___ INFORMATION SUPPLIED ___

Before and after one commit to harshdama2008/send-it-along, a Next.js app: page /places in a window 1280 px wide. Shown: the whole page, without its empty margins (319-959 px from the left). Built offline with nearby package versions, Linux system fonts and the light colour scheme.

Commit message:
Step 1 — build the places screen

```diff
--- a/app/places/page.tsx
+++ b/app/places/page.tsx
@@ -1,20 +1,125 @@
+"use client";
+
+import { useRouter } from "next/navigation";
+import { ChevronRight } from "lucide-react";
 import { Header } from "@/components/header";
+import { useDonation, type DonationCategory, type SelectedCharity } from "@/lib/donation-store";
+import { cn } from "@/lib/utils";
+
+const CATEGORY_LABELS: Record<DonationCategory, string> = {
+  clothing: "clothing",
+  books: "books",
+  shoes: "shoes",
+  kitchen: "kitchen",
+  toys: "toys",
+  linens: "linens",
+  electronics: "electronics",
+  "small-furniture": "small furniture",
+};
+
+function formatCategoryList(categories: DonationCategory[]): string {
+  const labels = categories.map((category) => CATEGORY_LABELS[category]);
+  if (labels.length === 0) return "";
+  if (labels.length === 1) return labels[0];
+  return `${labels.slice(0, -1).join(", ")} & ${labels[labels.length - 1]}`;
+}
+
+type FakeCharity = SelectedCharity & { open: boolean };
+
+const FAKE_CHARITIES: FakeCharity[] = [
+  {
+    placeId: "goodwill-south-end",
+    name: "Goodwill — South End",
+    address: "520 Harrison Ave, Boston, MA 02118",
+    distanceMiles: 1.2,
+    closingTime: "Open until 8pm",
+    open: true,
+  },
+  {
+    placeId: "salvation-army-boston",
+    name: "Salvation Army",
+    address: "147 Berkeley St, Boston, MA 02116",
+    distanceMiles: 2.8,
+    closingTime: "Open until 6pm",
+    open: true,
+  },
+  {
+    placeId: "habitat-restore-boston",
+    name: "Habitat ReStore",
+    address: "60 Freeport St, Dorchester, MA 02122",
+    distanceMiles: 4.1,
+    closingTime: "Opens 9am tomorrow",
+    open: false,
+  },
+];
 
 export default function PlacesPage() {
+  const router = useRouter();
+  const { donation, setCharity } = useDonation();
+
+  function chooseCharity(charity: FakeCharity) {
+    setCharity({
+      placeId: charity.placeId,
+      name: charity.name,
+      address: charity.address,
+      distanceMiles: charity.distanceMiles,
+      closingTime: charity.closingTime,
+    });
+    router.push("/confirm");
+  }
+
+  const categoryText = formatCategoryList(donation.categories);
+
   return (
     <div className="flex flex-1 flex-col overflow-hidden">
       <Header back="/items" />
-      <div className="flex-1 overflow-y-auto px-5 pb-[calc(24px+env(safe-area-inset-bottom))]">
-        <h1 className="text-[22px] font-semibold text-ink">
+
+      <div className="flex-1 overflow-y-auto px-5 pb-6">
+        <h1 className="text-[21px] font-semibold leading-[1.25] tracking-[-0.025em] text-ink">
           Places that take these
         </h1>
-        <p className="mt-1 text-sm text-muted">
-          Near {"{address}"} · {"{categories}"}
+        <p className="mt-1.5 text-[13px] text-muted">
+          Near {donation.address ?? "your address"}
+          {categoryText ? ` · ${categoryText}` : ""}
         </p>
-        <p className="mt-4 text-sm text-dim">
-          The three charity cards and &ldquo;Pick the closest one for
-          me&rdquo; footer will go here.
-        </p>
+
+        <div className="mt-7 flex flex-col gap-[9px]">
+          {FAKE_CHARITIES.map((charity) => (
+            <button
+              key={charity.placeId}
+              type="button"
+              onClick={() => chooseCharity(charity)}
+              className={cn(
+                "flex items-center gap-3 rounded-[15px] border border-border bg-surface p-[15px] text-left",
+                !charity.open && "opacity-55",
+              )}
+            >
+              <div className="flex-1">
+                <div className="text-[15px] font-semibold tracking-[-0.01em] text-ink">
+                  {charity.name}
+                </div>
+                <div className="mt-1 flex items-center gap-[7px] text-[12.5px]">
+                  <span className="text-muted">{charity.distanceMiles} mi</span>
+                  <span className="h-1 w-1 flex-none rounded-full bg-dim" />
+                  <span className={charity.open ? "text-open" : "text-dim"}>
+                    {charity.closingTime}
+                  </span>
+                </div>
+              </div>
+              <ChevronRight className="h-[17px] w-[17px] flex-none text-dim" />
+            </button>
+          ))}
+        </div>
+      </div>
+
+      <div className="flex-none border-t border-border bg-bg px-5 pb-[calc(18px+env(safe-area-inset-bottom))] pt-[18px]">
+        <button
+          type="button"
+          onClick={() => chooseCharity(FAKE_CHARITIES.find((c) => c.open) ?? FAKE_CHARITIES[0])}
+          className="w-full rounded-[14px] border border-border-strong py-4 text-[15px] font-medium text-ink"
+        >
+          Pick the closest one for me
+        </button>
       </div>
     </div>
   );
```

___

*WORK REQUEST*: Reproduce the material while keeping each line exactly as it was written.

*RESPONSE BELOW*:
Before and after one commit to harshdama2008/send-it-along, a Next.js app: page /places in a window 1280 px wide. Shown: the whole page, without its empty margins (319-959 px from the left). Built offline with nearby package versions, Linux system fonts and the light colour scheme.

Commit message:
Step 1 — build the places screen

```diff
--- a/app/places/page.tsx
+++ b/app/places/page.tsx
@@ -1,20 +1,125 @@
+"use client";
+
+import { useRouter } from "next/navigation";
+import { ChevronRight } from "lucide-react";
 import { Header } from "@/components/header";
+import { useDonation, type DonationCategory, type SelectedCharity } from "@/lib/donation-store";
+import { cn } from "@/lib/utils";
+
+const CATEGORY_LABELS: Record<DonationCategory, string> = {
+  clothing: "clothing",
+  books: "books",
+  shoes: "shoes",
+  kitchen: "kitchen",
+  toys: "toys",
+  linens: "linens",
+  electronics: "electronics",
+  "small-furniture": "small furniture",
+};
+
+function formatCategoryList(categories: DonationCategory[]): string {
+  const labels = categories.map((category) => CATEGORY_LABELS[category]);
+  if (labels.length === 0) return "";
+  if (labels.length === 1) return labels[0];
+  return `${labels.slice(0, -1).join(", ")} & ${labels[labels.length - 1]}`;
+}
+
+type FakeCharity = SelectedCharity & { open: boolean };
+
+const FAKE_CHARITIES: FakeCharity[] = [
+  {
+    placeId: "goodwill-south-end",
+    name: "Goodwill — South End",
+    address: "520 Harrison Ave, Boston, MA 02118",
+    distanceMiles: 1.2,
+    closingTime: "Open until 8pm",
+    open: true,
+  },
+  {
+    placeId: "salvation-army-boston",
+    name: "Salvation Army",
+    address: "147 Berkeley St, Boston, MA 02116",
+    distanceMiles: 2.8,
+    closingTime: "Open until 6pm",
+    open: true,
+  },
+  {
+    placeId: "habitat-restore-boston",
+    name: "Habitat ReStore",
+    address: "60 Freeport St, Dorchester, MA 02122",
+    distanceMiles: 4.1,
+    closingTime: "Opens 9am tomorrow",
+    open: false,
+  },
+];
 
 export default function PlacesPage() {
+  const router = useRouter();
+  const { donation, setCharity } = useDonation();
+
+  function chooseCharity(charity: FakeCharity) {
+    setCharity({
+      placeId: charity.placeId,
+      name: charity.name,
+      address: charity.address,
+      distanceMiles: charity.distanceMiles,
+      closingTime: charity.closingTime,
+    });
+    router.push("/confirm");
+  }
+
+  const categoryText = formatCategoryList(donation.categories);
+
   return (
     <div className="flex flex-1 flex-col overflow-hidden">
       <Header back="/items" />
-      <div className="flex-1 overflow-y-auto px-5 pb-[calc(24px+env(safe-area-inset-bottom))]">
-        <h1 className="text-[22px] font-semibold text-ink">
+
+      <div className="flex-1 overflow-y-auto px-5 pb-6">
+        <h1 className="text-[21px] font-semibold leading-[1.25] tracking-[-0.025em] text-ink">
           Places that take these
         </h1>
-        <p className="mt-1 text-sm text-muted">
-          Near {"{address}"} · {"{categories}"}
+        <p className="mt-1.5 text-[13px] text-muted">
+          Near {donation.address ?? "your address"}
+          {categoryText ? ` · ${categoryText}` : ""}
         </p>
-        <p className="mt-4 text-sm text-dim">
-          The three charity cards and &ldquo;Pick the closest one for
-          me&rdquo; footer will go here.
-        </p>
+
+        <div className="mt-7 flex flex-col gap-[9px]">
+          {FAKE_CHARITIES.map((charity) => (
+            <button
+              key={charity.placeId}
+              type="button"
+              onClick={() => chooseCharity(charity)}
+              className={cn(
+                "flex items-center gap-3 rounded-[15px] border border-border bg-surface p-[15px] text-left",
+                !charity.open && "opacity-55",
+              )}
+            >
+              <div className="flex-1">
+                <div className="text-[15px] font-semibold tracking-[-0.01em] text-ink">
+                  {charity.name}
+                </div>
+                <div className="mt-1 flex items-center gap-[7px] text-[12.5px]">
+                  <span className="text-muted">{charity.distanceMiles} mi</span>
+                  <span className="h-1 w-1 flex-none rounded-full bg-dim" />
+                  <span className={charity.open ? "text-open" : "text-dim"}>
+                    {charity.closingTime}
+                  </span>
+                </div>
+              </div>
+              <ChevronRight className="h-[17px] w-[17px] flex-none text-dim" />
+            </button>
+          ))}
+        </div>
+      </div>
+
+      <div className="flex-none border-t border-border bg-bg px-5 pb-[calc(18px+env(safe-area-inset-bottom))] pt-[18px]">
+        <button
+          type="button"
+          onClick={() => chooseCharity(FAKE_CHARITIES.find((c) => c.open) ?? FAKE_CHARITIES[0])}
+          className="w-full rounded-[14px] border border-border-strong py-4 text-[15px] font-medium text-ink"
+        >
+          Pick the closest one for me
+        </button>
       </div>
     </div>
   );
```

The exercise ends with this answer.